In return for paying a premium, the buyer of a call gets the right (not the obligation) to buy the underlying instrument at the strike price at any time until the expiration date. Speculators who buy calls hope that the price of the call will rise as the price of the underlying rises. Since stock options in the U.S. typically cover 100 shares, the call buyer in the example above pays $3.30 per share ($330 plus commissions) for the right to buy 100 shares of XYZ stock at $100 per share until the expiration date (usually the third Friday of the month). However, speculators typically do not want to own the underlying shares, so calls are usually sold before the expiration date.
The potential profit is unlimited, because the price of the underlying can rise indefinitely.
Risk is limited to the premium paid plus commissions, and a loss of this amount is realized if the call is held to expiration and expires worthless.
Breakeven stock price at expiration
Strike price plus premium paid.
In this example: 100.00 + 3.30 = 103.30
Profit/Loss diagram and table: Long 100 Call @ 3.30
Value at Expiration
|Profit/(Loss) at Expiration|
Appropriate market forecast
Buying a call to speculate requires a 2-part bullish forecast.

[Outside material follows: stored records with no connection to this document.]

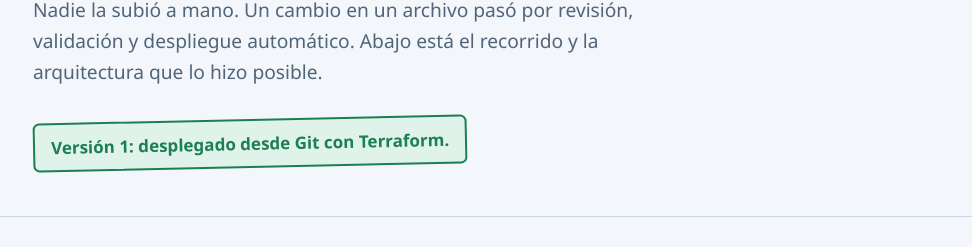
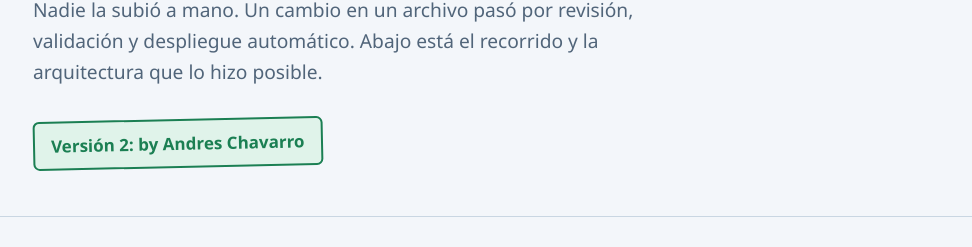
Before and after one commit to Andr3xDev/gitops-lab, a plain HTML site: page site/index.html in a window 1280 px wide. Shown: the part 322-569 px from the top of the page, without its empty margins (131-1103 px from the left). Drawn offline with Linux system fonts and the light colour scheme.

Commit message:
refactor: change version in header

```diff
--- a/site/index.html
+++ b/site/index.html
@@ -165,7 +165,7 @@
       <h1>Esta página viajó desde Git hasta Azure</h1>
       <p class="lead">Nadie la subió a mano. Un cambio en un archivo pasó por revisión, validación y despliegue automático. Abajo está el recorrido y la arquitectura que lo hizo posible.</p>
       <!-- CAMBIE SOLO EL TEXTO DE LA SIGUIENTE LÍNEA: ponga «Versión 2» y su nombre -->
-      <p class="version" id="version">Versión 1: desplegado desde Git con Terraform.</p>
+      <p class="version" id="version">Versión 2: by Andres Chavarro</p>
     </div>
   </header>
 
```
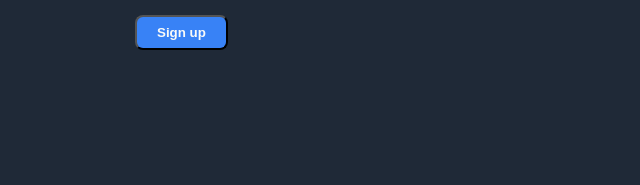
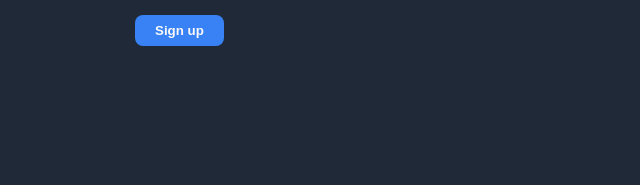
Before and after one commit to neil-justin/foundations-landing-page, a plain HTML site: page index.html in a window 1280 px wide. Shown: the part 362-547 px from the top of the page, 0-640 px from the left. Drawn offline with Linux system fonts and the light colour scheme.

Commit message:
Add border: none property to .hero__button

```diff
--- a/index.html
+++ b/index.html
@@ -28,7 +28,7 @@
                 <div class="text--title hero__heading">What is House?</div>
                 <p class="text--non-title">House is where we go after long hours of being outside. It's a
                     place where we can take a shelter, relax, and lock ourselves. House is indeed a good asset.</p>
-                <button class="contents__button"><a class="btn link" href="#">Sign up</a></button>
+                <button class="hero__button"><a class="btn link" href="#">Sign up</a></button>
             </div>
             <div class="hero__img-container">
                 <img class="hero__img img" src="img/bungalow-house.jpg" alt="A beige bungalow House">
@@ -64,7 +64,8 @@
                     <div class="sign-up__heading">Call to action! It's time!</div>
                     <div class="text--non-title">Are you struggling to find the house of your dreams, at the cheap
                         price, around your city? Sign up now by clicking that button right over there! Who knows, we may
-                        be able to help you!</div>
+                        be able to help you!
+                    </div>
                 </div>
                 <div class="sign-up__button-container">
                     <button><a class="btn link" href="#">Sign up</a></button>
--- a/style.css
+++ b/style.css
@@ -131,9 +131,10 @@ header nav a:active {
     margin-bottom: 10px;
 }
 
-.contents__button {
+.hero__button {
     /* This prevent the surrounding elements (in this case, the paragraph and image) to move over when you hover the mouse to the button. */
     position: absolute;
+    border: none;
 }
 
 .hero__img-container {
```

The forecast must predict (1) that the stock price will rise so the call increases in price and (2) that the stock price rise will occur before expiration.
Buying a call to speculate on a predicted stock price rise involves limited risk and two decisions. The maximum risk is the cost of the call plus commissions, but the realized loss can be smaller if the call is sold prior to expiration. The first decision is when to buy a call, because calls decline in price when the stock price remains constant or declines. The second decision is when to sell, because unrealized gains can disappear if the stock price reverses course and declines. Many investors who buy calls to speculate have a target price for the stock or for the call, and they sell the call when the target is reached or when, in their estimation, the target price will not be reached.
Impact of stock price change
Call prices, generally, do not change dollar-for-dollar with changes in the price of the underlying stock. Rather, calls change in price based on their "delta." At-the-money calls typically have deltas of approximately 50%, so a $1 rise or fall in stock price causes an at-the-money call to rise or fall by 50 cents. In-the-money calls tend to have deltas greater than 50%, but not greater than 100%. Out-of-the-money calls tend to have deltas less than 50%, but not less than zero.
Impact of change in volatility
Volatility is a measure of how much a stock price fluctuates in percentage terms, and volatility is a factor in option prices. As volatility rises, option prices tend to rise if other factors such as stock price and time to expiration remain constant. As a result, long call positions benefit from rising volatility and are hurt by decreasing volatility.
Impact of time
The time value portion of an option’s total price decreases as expiration approaches. This is known as time erosion. Long calls are hurt by passing time if other factors remain constant.
Risk of early assignment
The owner of a call has control over when a call is exercised, so there is no risk of early assignment.
Potential position created at expiration
If a call is exercised, then stock is purchased at the strike price of the call. If there is no offsetting short stock position, then a long stock position is created. Furthermore, calls are automatically exercised at expiration if they are one cent ($0.01) in the money. Therefore, if a speculator wants to avoid having a long stock position when a call is in the money, the call must be sold prior to expiration.
When calls are purchased to speculate, it is assumed that the investor does not want to own the underlying stock. In many cases, in fact, there is not sufficient cash in the account to pay for the stock, even in a margin account. Therefore, it is generally necessary for speculators to watch a long call position and to sell the call if the target price is reached or if the call is in the money as expiration approaches.